Assigned task:
In the copy, every record below must appear exactly as given, and no picture may appear.

(Provided data begins)

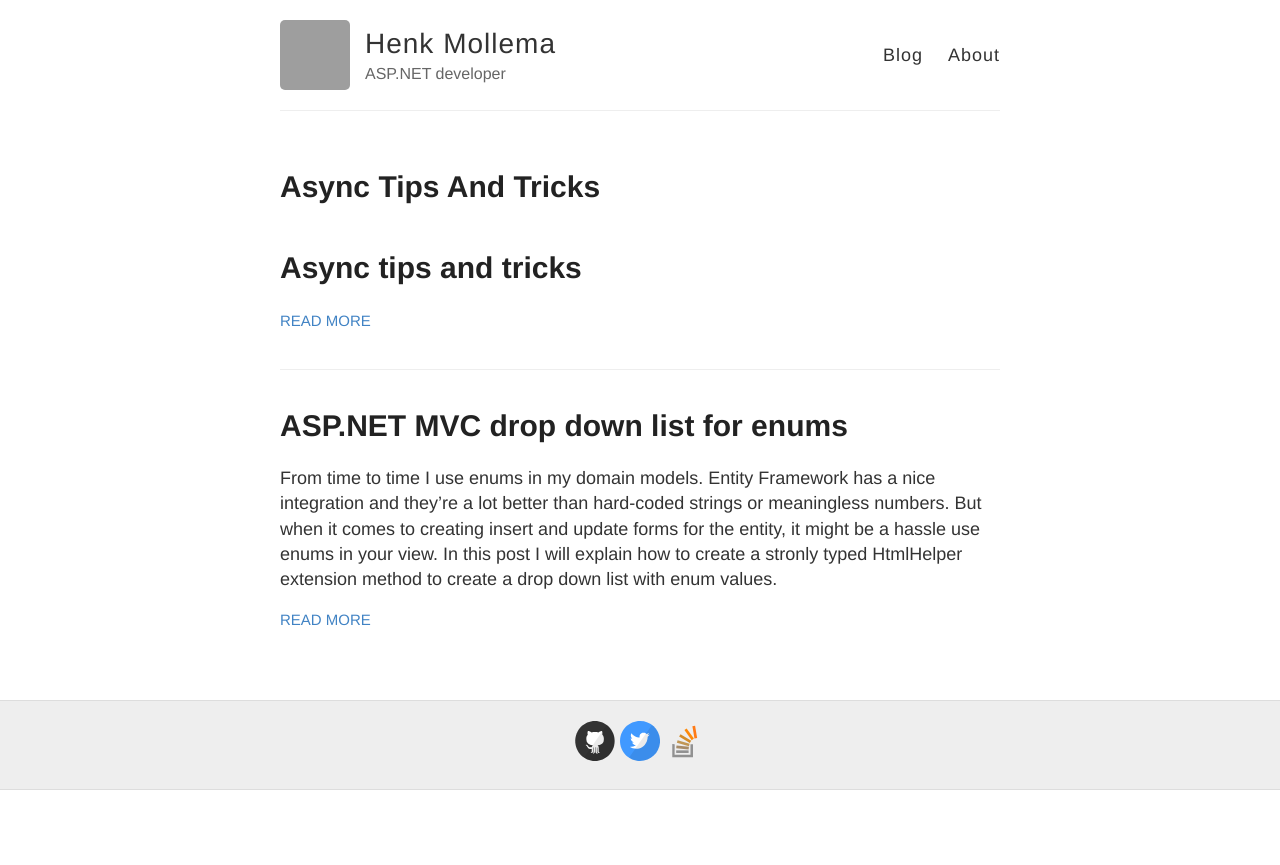
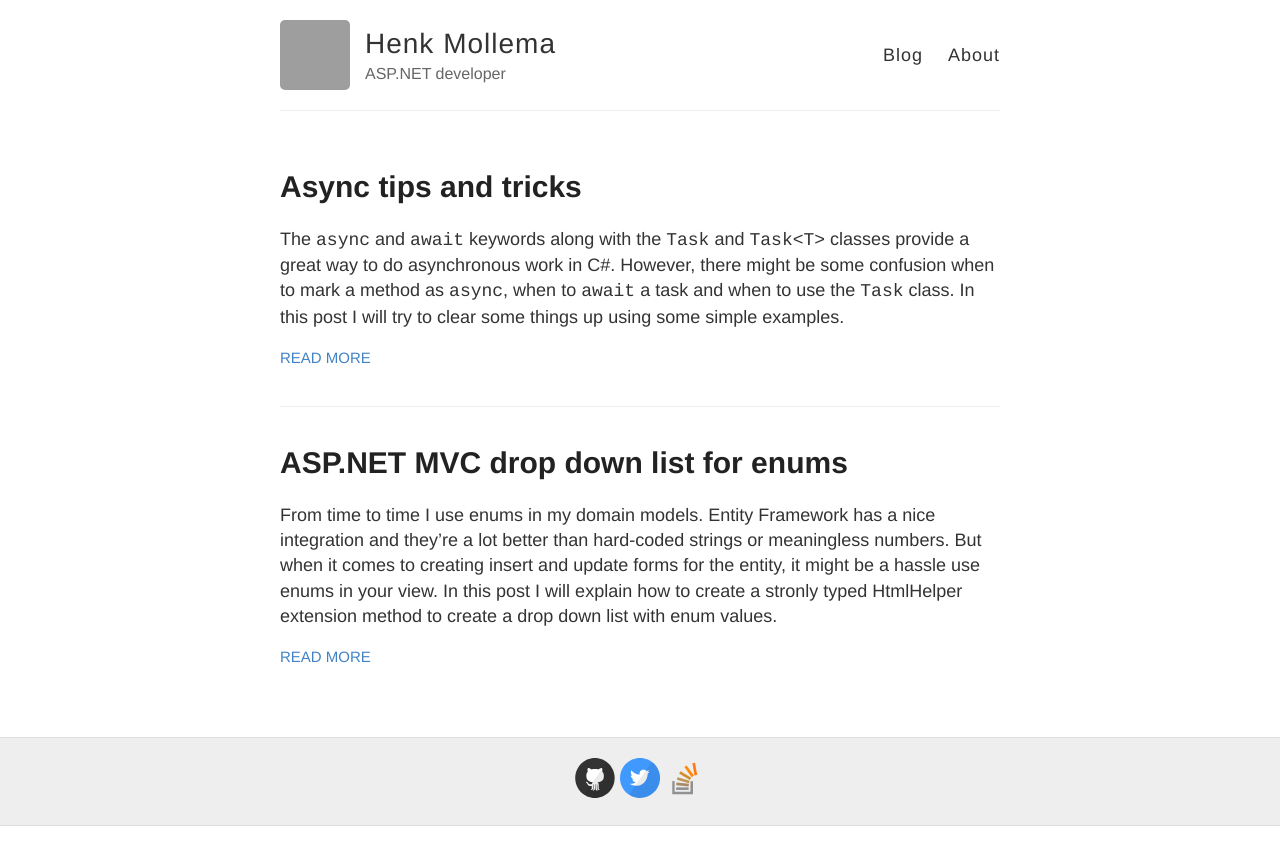
Before and after one commit to henkmollema/henkmollema.github.io, a Jekyll site: the page built from index.html, in a window 1280 px wide. Shown: the top 865 px of the page. Built offline with Jekyll 4.4.1, drawn with Linux system fonts in a browser that asks for light colours; Markdown is read by kramdown in place of the engine named in the settings; grey boxes are pictures that could not be loaded.

Commit message:
Update 2015-11-27-Async-tips-and-tricks.md

```diff
--- a/_posts/2015-11-27-Async-tips-and-tricks.md
+++ b/_posts/2015-11-27-Async-tips-and-tricks.md
@@ -1,4 +1,7 @@
-# Async tips and tricks
+---
+layout: post
+title: Async tips and tricks
+---
 
 The `async` and `await` keywords along with the `Task` and `Task<T>` classes provide a great way to do asynchronous work in C#. However, there might be some confusion when to mark a method as `async`, when to `await` a task and when to use the `Task` class. In this post I will try to clear some things up using some simple examples.
 
```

(Provided data ends)

Response below:
Before and after one commit to henkmollema/henkmollema.github.io, a Jekyll site: the page built from index.html, in a window 1280 px wide. Shown: the top 865 px of the page. Built offline with Jekyll 4.4.1, drawn with Linux system fonts in a browser that asks for light colours; Markdown is read by kramdown in place of the engine named in the settings; grey boxes are pictures that could not be loaded.

Commit message:
Update 2015-11-27-Async-tips-and-tricks.md

```diff
--- a/_posts/2015-11-27-Async-tips-and-tricks.md
+++ b/_posts/2015-11-27-Async-tips-and-tricks.md
@@ -1,4 +1,7 @@
-# Async tips and tricks
+---
+layout: post
+title: Async tips and tricks
+---
 
 The `async` and `await` keywords along with the `Task` and `Task<T>` classes provide a great way to do asynchronous work in C#. However, there might be some confusion when to mark a method as `async`, when to `await` a task and when to use the `Task` class. In this post I will try to clear some things up using some simple examples.
 
```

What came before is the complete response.